Records from a data source:

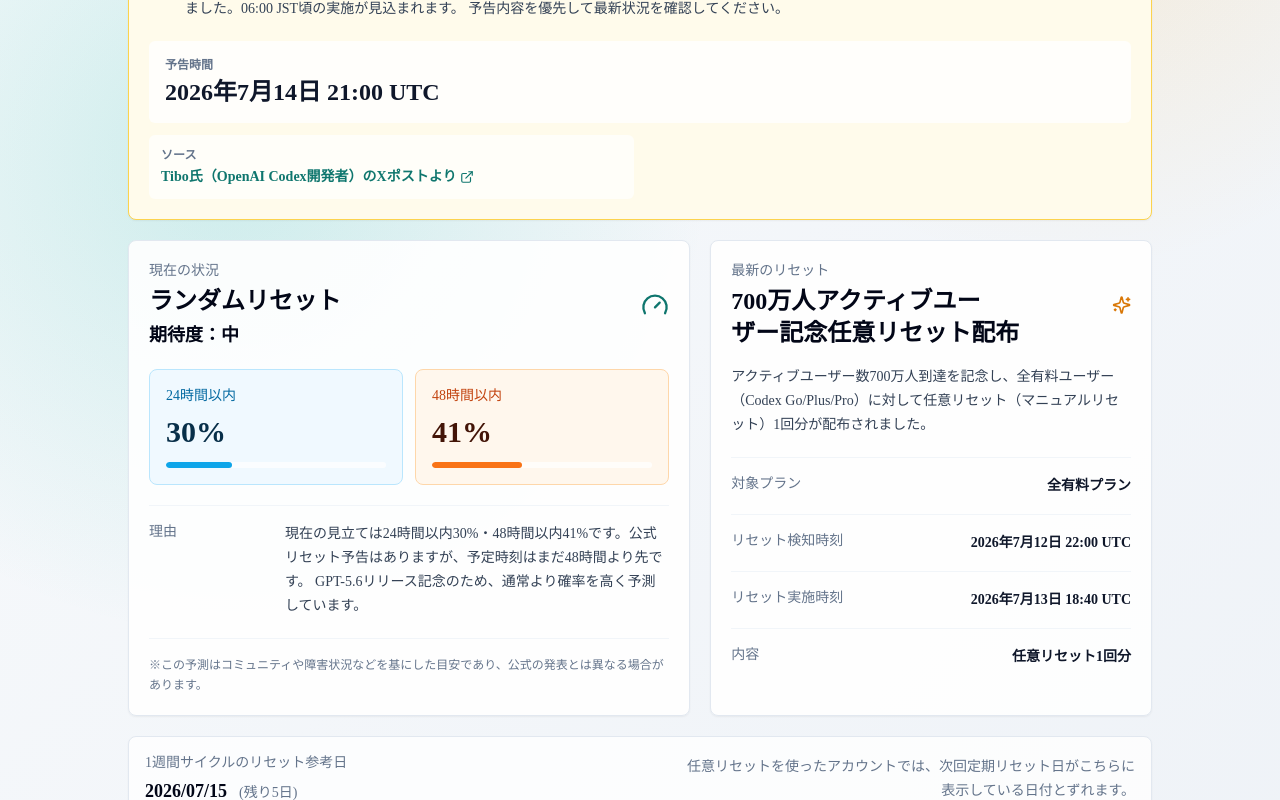
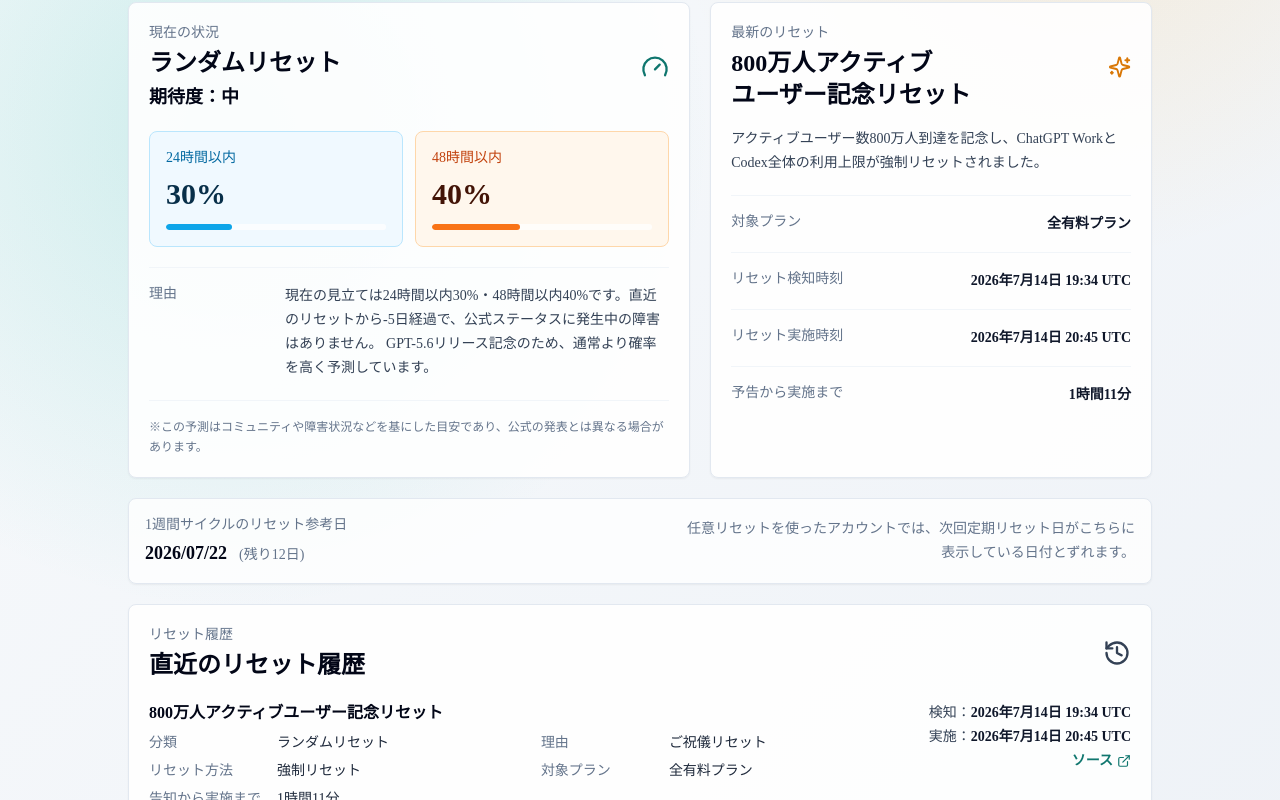
Before and after one commit to gussuri/codex-reset-observatory, a Next.js app: page / in a window 1280 px wide. Shown: the part 300-1100 px from the top of the page. Built offline with nearby package versions, Linux system fonts and the light colour scheme; no server answers.

Commit message:
feat(history): update 8M reset as completed at 05:45 JST, remove delay warning, and update prediction anchor

```diff
--- a/data/observationSignals.ts
+++ b/data/observationSignals.ts
@@ -41,13 +41,13 @@ export const LOCAL_OBSERVATION_SIGNALS: Array<LocalObservationSignal> = [
     id: "official-tibo-8m-users-notice-2026-07-15",
     observedAt: "2026-07-15T04:34:00+09:00",
     type: "official_notice",
-    status: "active",
-    expectedAt: "2026-07-15T06:00:00+09:00",
+    status: "resolved",
+    expectedAt: "2026-07-15T05:45:00+09:00",
     expiresAt: "2026-07-15T09:00:00+09:00",
-    resolvedAt: null,
+    resolvedAt: "2026-07-15T05:45:00+09:00",
     skipAutoHistoryMerge: true,
     title:
-      "Tibo氏（OpenAI Codex開発者）が、アクティブユーザー数800万人突破を記念してCodex利用上限をリセットすると発表しました。06:00 JST頃の実施が見込まれます。",
+      "Tibo氏（OpenAI Codex開発者）が、アクティブユーザー数800万人突破を記念してCodex利用上限を再びリセットしたと発表しました。",
     keywords: ["8m users", "800万人", "celebration", "記念", "Tibo", "thsottiaux"],
     source: "https://x.com/thsottiaux",
     sourceLabel: "Tibo氏（OpenAI Codex開発者）のXポストより",
--- a/data/resetHistory.ts
+++ b/data/resetHistory.ts
@@ -1,10 +1,10 @@
 import type { RadarViewModel, WindowEventLike } from "@/lib/radar";
 
-export const LOCAL_MODEL_UPDATED_AT = "2026-07-15T05:10:00+09:00";
-export const MANUAL_NEXT_REGULAR_RESET_AT = "2026-07-15T05:00:00+09:00";
+export const LOCAL_MODEL_UPDATED_AT = "2026-07-15T10:11:00+09:00";
+export const MANUAL_NEXT_REGULAR_RESET_AT = "2026-07-22T05:45:00+09:00";
 export const MANUAL_NEXT_REGULAR_RESET_TIME_CONFIRMED = false;
-export const MANUAL_LAST_REGULAR_RESET_AT = "2026-07-08T05:00:00+09:00";
-export const MANUAL_SCHEDULE_ANCHOR_AT = "2026-07-08T05:00:00+09:00";
+export const MANUAL_LAST_REGULAR_RESET_AT = "2026-07-15T05:45:00+09:00";
+export const MANUAL_SCHEDULE_ANCHOR_AT = "2026-07-15T05:45:00+09:00";
 export const HISTORY_LIMIT = 10;
 
 export const LOCAL_PERSONAL_RESET_HISTORY: RadarViewModel["recentHistory"] = [
@@ -161,6 +161,28 @@ export const LOCAL_PERSONAL_RESET_HISTORY: RadarViewModel["recentHistory"] = [
 ];
 
 export const LOCAL_RESET_HISTORY: Array<WindowEventLike> = [
+  {
+    id: "local-codex-8m-users-reset-2026-07-15",
+    title: "800万人アクティブユーザー記念リセット",
+    kind: "reset_completed",
+    status: "closed",
+    opened_at: "2026-07-15T04:34:00+09:00",
+    closed_at: "2026-07-15T05:45:00+09:00",
+    completed_at: "2026-07-15T05:45:00+09:00",
+    window_minutes: 71,
+    scope: "全有料プラン",
+    summary:
+      "アクティブユーザー数800万人到達を記念し、ChatGPT WorkとCodex全体の利用上限が強制リセットされました。",
+    source_url: "https://x.com/thsottiaux",
+    details: {
+      cycleType: "ランダムリセット",
+      reasonType: "ご祝儀リセット",
+      resetMethod: "強制リセット",
+      scope: "全有料プラン",
+      noticeToExecution: "1時間11分",
+      note: "アクティブユーザー数800万人到達を記念し、ChatGPT WorkとCodex全体の利用上限が強制リセットされました。",
+    },
+  },
   {
     id: "local-codex-6m-users-reset-2026-07-13",
     title: "600万人アクティブユーザー記念リセット",
```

WHAT IS BEING ASKED:
In the entries above, identify every line with the word "Codex開発者". Copy those lines.

YOUR SOLUTION:
-      "Tibo氏（OpenAI Codex開発者）が、アクティブユーザー数800万人突破を記念してCodex利用上限をリセットすると発表しました。06:00 JST頃の実施が見込まれます。",
+      "Tibo氏（OpenAI Codex開発者）が、アクティブユーザー数800万人突破を記念してCodex利用上限を再びリセットしたと発表しました。",
     sourceLabel: "Tibo氏（OpenAI Codex開発者）のXポストより",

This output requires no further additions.